European capital cannot afford the cost of the maintenance of the welfare state. Germany’s unemployment stands at 4.5 million, French unemployment is over 3 million, Britain’s around 3.5 million. The cost of unemployment is borne through the provision of welfare benefits. The welfare state is a drag anchor on economic growth. If European capital is to compete with the Asian economies and the US economy, it requires labour market flexibility to hold down wages so intervention by the state to sustain the labour market as a way of reducing unemployment is out. The only remaining solution is to dismantle the welfare state itself. The Financial Times, in calling for support for Blair, recognised that the party best placed politically to dismantle the welfare state is the party which gave birth to it. Blair’s vision, which he has sold to the CBI, The Economist and a host of other business forums, is of a hi-tech, low wage economy. As Mandelson describes it “John Major presided over a massive boost to government spending in the run up to the 1992 election. Public spending rose by 5.7% in the election year alone... Public borrowing has too often absorbed too high a share of the country’s savings. Government policy must ensure that the nations savings are put to productive purposes, rather than immediate public or personal consumption.”

The vote cast for Labour on 1st May was objectively a vote for the dismantling of the welfare state, slashing of public sector pay, workfare and a high tech police force to save the middle classes from the disorder likely to result. Does anyone still need to ask why Labour didn’t oppose the Criminal Justice Act?

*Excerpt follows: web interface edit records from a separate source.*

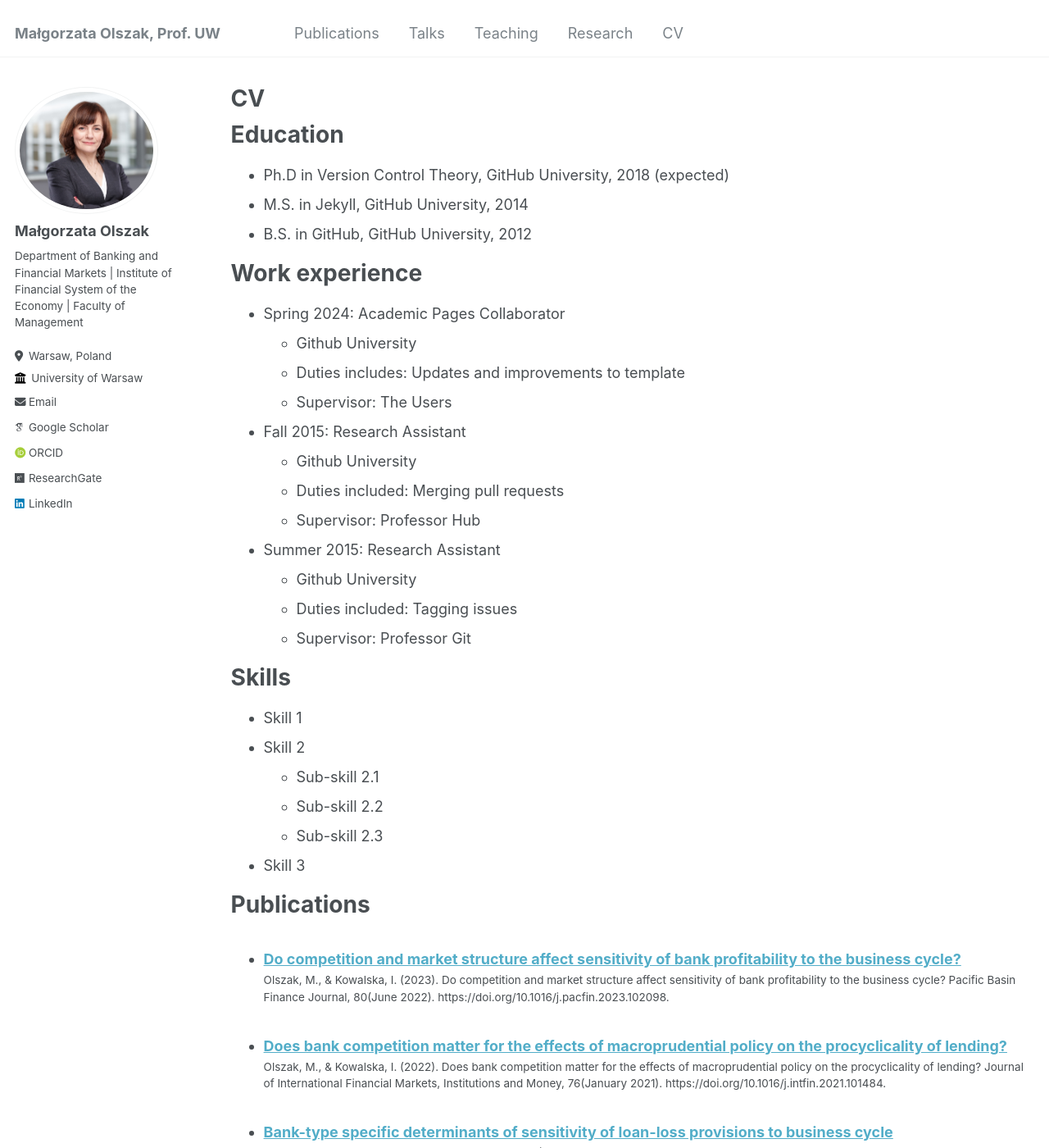
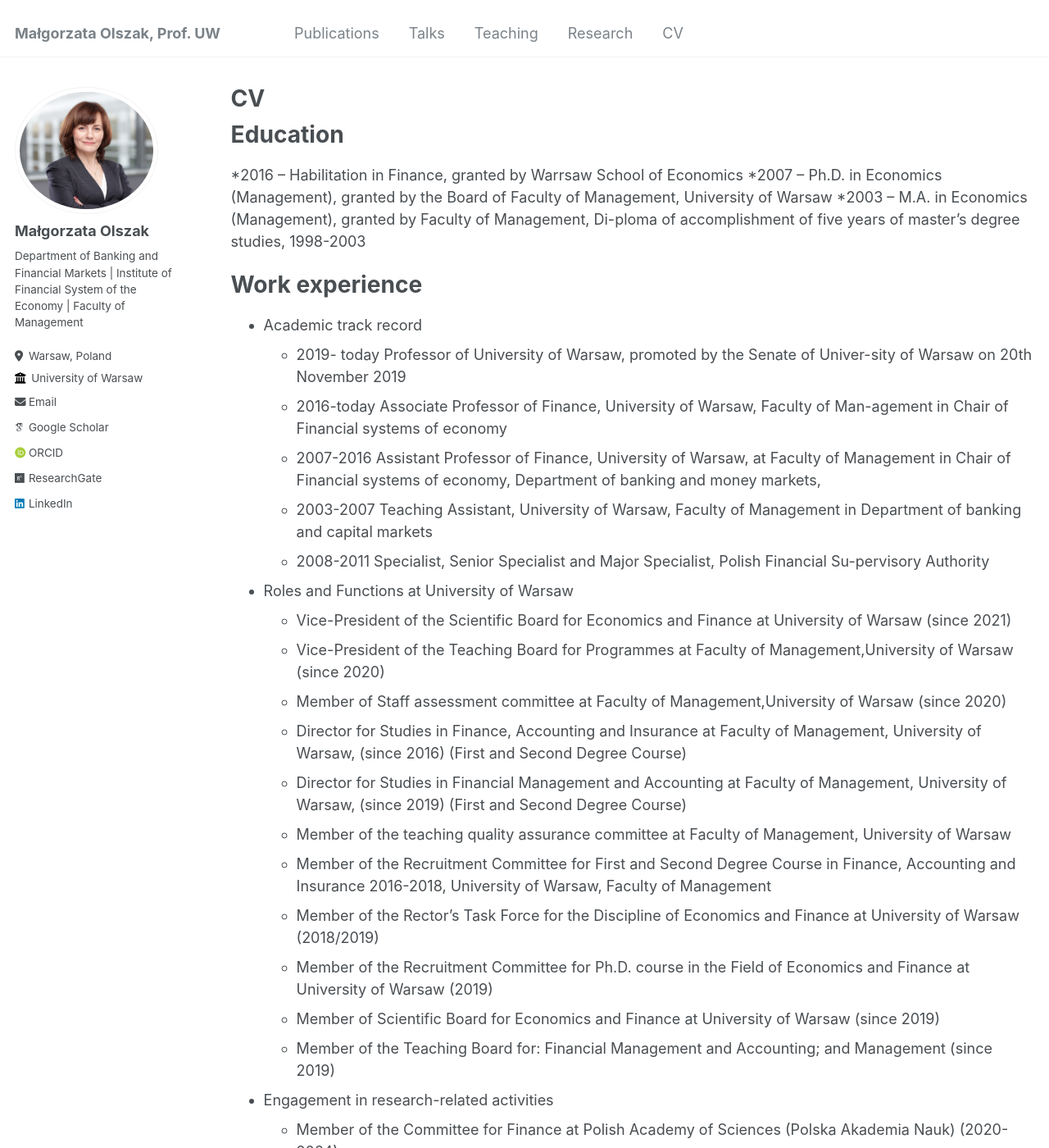
Before and after one commit to ma-olszak/ma-olszak.github.io, a Jekyll site: the page built from _pages/cv.md, in a window 1280 px wide and 1400 px high. Shown: the whole window at 82% size. Built offline with Jekyll 4.4.1, drawn with Linux system fonts in a browser that asks for light colours; some web fonts are replaced; some of the changed text lies outside the part shown.

Commit message:
Update cv.md

```diff
--- a/_pages/cv.md
+++ b/_pages/cv.md
@@ -11,26 +11,47 @@ redirect_from:
 
 Education
 ======
-* Ph.D in Version Control Theory, GitHub University, 2018 (expected)
-* M.S. in Jekyll, GitHub University, 2014
-* B.S. in GitHub, GitHub University, 2012
+*2016 – Habilitation in Finance, granted by Warrsaw School of Economics
+*2007 – Ph.D. in Economics (Management), granted by the Board of Faculty of Management, University of Warsaw
+*2003 – M.A. in Economics (Management), granted by Faculty of Management, Di-ploma of accomplishment of five years of master’s degree studies, 1998-2003
+
 
 Work experience
 ======
-* Spring 2024: Academic Pages Collaborator
-  * Github University
-  * Duties includes: Updates and improvements to template
-  * Supervisor: The Users
+* Academic track record
+  * 2019- today Professor of University of Warsaw, promoted by the Senate of Univer-sity of Warsaw on 20th November 2019
+  * 2016-today Associate Professor of Finance, University of Warsaw, Faculty of Man-agement in Chair of Financial systems of economy
+  * 2007-2016 Assistant Professor of Finance, University of Warsaw, at Faculty of Management in Chair of Financial systems of economy, Department of banking and money markets,
+  * 2003-2007 Teaching Assistant, University of Warsaw, Faculty of Management in Department of banking and capital markets
+  * 2008-2011 Specialist, Senior Specialist and Major  Specialist, Polish Financial Su-pervisory Authority
 
-* Fall 2015: Research Assistant
-  * Github University
-  * Duties included: Merging pull requests
-  * Supervisor: Professor Hub
 
-* Summer 2015: Research Assistant
-  * Github University
-  * Duties included: Tagging issues
-  * Supervisor: Professor Git
+* Roles and Functions at University of Warsaw
+  * Vice-President of the Scientific Board for Economics and Finance at University of Warsaw (since 2021)
+  * Vice-President of the Teaching Board for Programmes at Faculty of Management,University of Warsaw (since 2020)
+  * Member of Staff assessment committee at Faculty of Management,University of Warsaw (since 2020)
+  * Director for Studies in Finance, Accounting and Insurance at Faculty of Management, University of Warsaw,  (since 2016) (First and Second Degree Course)
+  * Director for Studies in Financial Management and Accounting at Faculty of Management, University of Warsaw,  (since 2019) (First and Second Degree Course)
+  * Member of the teaching quality assurance committee at Faculty of Management, University of Warsaw
+  * Member of the Recruitment Committee for First and Second Degree Course in Finance, Accounting and Insurance 2016-2018, University of Warsaw, Faculty of Management
+  * Member of  the Rector’s Task Force for the Discipline of Economics and Finance at University of Warsaw (2018/2019)
+  * Member of the Recruitment Committee for Ph.D. course in the Field of Economics and Finance at University of Warsaw  (2019)
+  * Member of Scientific Board for Economics and Finance at University of Warsaw (since 2019)
+  * Member of the Teaching Board for: Financial Management and Accounting; and Management (since 2019)
+
+
+* Engagement in research-related activities
+  * Member of the Committee for Finance at Polish Academy of Sciences (Polska Akademia Nauk) (2020-2024)
+  * Editor-in-Chief of Journal of Banking and Financial Economics
+  * Editor-in-Chief of Faculty of Management Working Paper Series
+  * Referee for peer-reviewed journals including inter alia: European Accounting Review; Bulletin of Economic Research; Eurasian Business Review; Economic Notes; International Review of Economics and Finance; The Baltic Journal of Economics; Journal of Money, Banking and Credit; Emerging Markets Finance and Trade; The Social Science Journal; European Journal of Finance; International Journal of Financial Studies [...]
+  * Referee for Ph.D. theses
+  * Referee for books
+  * Member of Ph.D. committees
+  * Member of habilitation committees
+  * Expert for the assessment of research projects submitted to National Science Centre (NCN), Poland, 2013, 2015, 2017 and 2019 (Competitions: Sonata, Miniatura, Preludium, Opus)
+  * Expert in committee responsible for evaluation of quality of research at universities in Poland in the fields of: finance and economics; and management and quality, nominated by Ministry of Education and Science (2022)
+  * Referee of manuscripts submitted to International Conference on Finance (INFINITI)
 
 Skills
 ======
```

Whatever subjective intentions Labour voters had, the end result was the replacement of a weak, divided anti-working class government with a right wing anti-working class government with a massive majority!

Over the next 5 years Labour will seek to drain resources form working class communities. The closure of schools, youth clubs, libraries and playgroups, and the selling off of housing stock and chronic disrepair which are the trademark of Labour in local office will be attempted on a national scale. Unless the resistance to this responds on the basis that Labour is the class enemy in office, and opposes it as such and fights from the basis that every school, every youth club, every council home, belongs to the community in which it is based and is not the property of the grinning Rachmans of Blairism, the Labour project will succeed, and the wholesale abandonment to 3rd world levels of poverty of whole sections of the working class which is the legacy of Clinton in the US will be our fate here.

My favourite memory of May 1st? Well, mine was a week or so later, in Socialist Worker, with a headline “We Didn’t Vote for This.” Tough shit, comrades, you voted for it, campaigned for it and the rest of us are now going to pay for it.

Published in Black Flag Issue No. 212.